by George Harrison

What I feel, I can’t say
But my love is there for you, any time of day
But if it’s not love that you need
Then I’ll try my best to make everything succeed

Tell me, what is my life without your love
Tell me, who am I without you, by my side?

What I know, I can do
If I give my love now to everyone like you
But if it’s not love that you need
Then I’ll try my best to make everything succeed

Tell me, what is my life without your love
Tell me, who am I without you, by my side
Tell me, what is my life without your love
Tell me, who am I without you, by my side?

What I feel, I can’t say
But my love is there for you any time of day
But if it’s not love that you need
Then I’ll try my best to make everything succeed

Tell me, what is my life without your love
Tell me, who am I without you, by my side
Oh tell me, what is my life without your love
Tell me, who am I without you, by my side?

What is my life without your love
Tell me, who am I without you, by my side?

Oh tell me, what is my life without your love
Tell me who am I without you by my side?

Monday, June 12, 2017

Baseball as Art

America’s National Pastime

This is a continuation of a blog series on baseball, first starting with Ken Burns’ Baseball (1994), posted in April, Baseball by the Numbers posted in early May and Baseball is Beautiful to Watch posted in late May. In this last post on baseball, I combine two of my interests: baseball and art.

“Baseball, it is said, is only a game. True. 
And the Grand Canyon is only a hole in Arizona.”

 —George F. Will, Men at Work: The Craft of Baseball (1990)

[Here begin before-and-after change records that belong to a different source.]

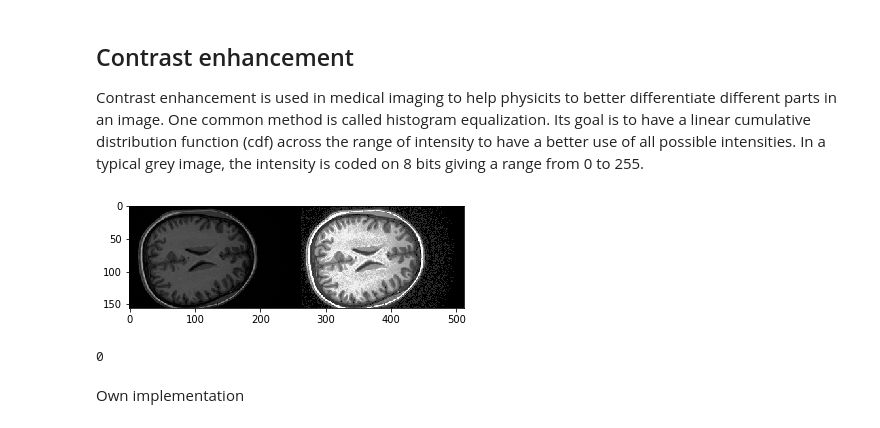
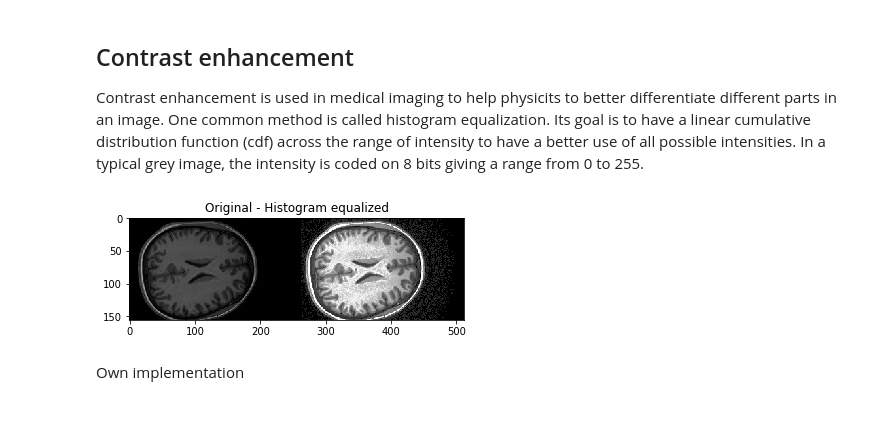
Before and after one commit to nathan-14200/wsbim2243, a Jupyter notebook: Segmentation.ipynb, the cells around one changed output. Cells and saved outputs as stored; diff of their text form; code cells hidden in the pictures.

```diff
--- a/Segmentation.ipynb
+++ b/Segmentation.ipynb
@@ -64,18 +70,17 @@ One common method is called histogram equalization. Its goal is to have a linear
 # %%
 #https://opencv-python-tutroals.readthedocs.io/en/latest/py_tutorials/py_imgproc/py_histograms/py_histogram_equalization/py_histogram_equalization.html
 
 grey_im = (data*(255/data.max())).astype(np.uint8)
 
 img = grey_im[:,:,190]
 equ = cv2.equalizeHist(img)
 res = np.hstack((img,equ)) #stacking images side-by-side
 
 plt.imshow(res, cmap='gray')
+plt.title('Original - Histogram equalized')
 plt.show()
-print(img[20][200])
 # %% [output]
-[figure, old version]
+[figure, new version]
-0
 # %% [markdown]
 Own implementation
 # %%
```
Also changed, not shown: parts of 31 cells of this notebook, 5 other files.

Babe Ruth Farewell at Yankee Stadium on June 13,  1948, might be the most famous baseball photo ever taken, artistically valuable. Ruth died of cancer on August 16, 1948; he was only 53. Not at all surprising, this photo won the Pulitzer Prize in 1949. Michael Palmer does a wonderful job—the best I have read thus far—in describing the power and poignancy of this photo; he does so by applying the theory of Aesthetic Realism, a way of seeing: “Nat Fein, a staff photographer for New York Herald Tribune, was looking for a picture that would convey the meaning of that day. He left the other photographers and went to the back of where Ruth was standing, where he saw the elements of the story in one composition—Ruth in relation to his former teammates, to the Stadium, to the fans. He saw Babe Ruth in a moment of great triumph and in a tremendously sad moment as well.”
Photo Credit: © Nat Fein

When you are a longtime fan of anything, you know all the iconic images. Baseball is no exception. There is one of Babe Ruth Farewell (1948) shown above, and another of Lou Gehrig Day (July 4, 1939). Then there is one of Mickey Mantle and The Helmet Toss (June 1965) and yet another of Joe DiMaggio and His Swing (June 29, 1941). Yes, it is true that all played for the New York Yankees, the greatest franchise in major league baseball, which dominated the sport (along with the Brooklyn Dodgers) in the 1940s and ’50s.

Even so, there are so many more iconic photos, such as the fierce Ty Cobb Stealing Third (July 23, 1910), the Bobby Thompson Home Run (“shot heard round the world;” October 3, 1951), Wille Mays and “The Catch” (September 29, 1954 in the 1954 World Series); Jackie Robinson and his Third Base Dance (Game 3 of the 1955 World Series) and Sandy Koufax and his Perfect Game (September 10, 1965). Such are only a small select sample of photos that tell the story of baseball in an artistic way, depicting the players who made the game what it is, depicting in its simplicity both its victories and its defeats.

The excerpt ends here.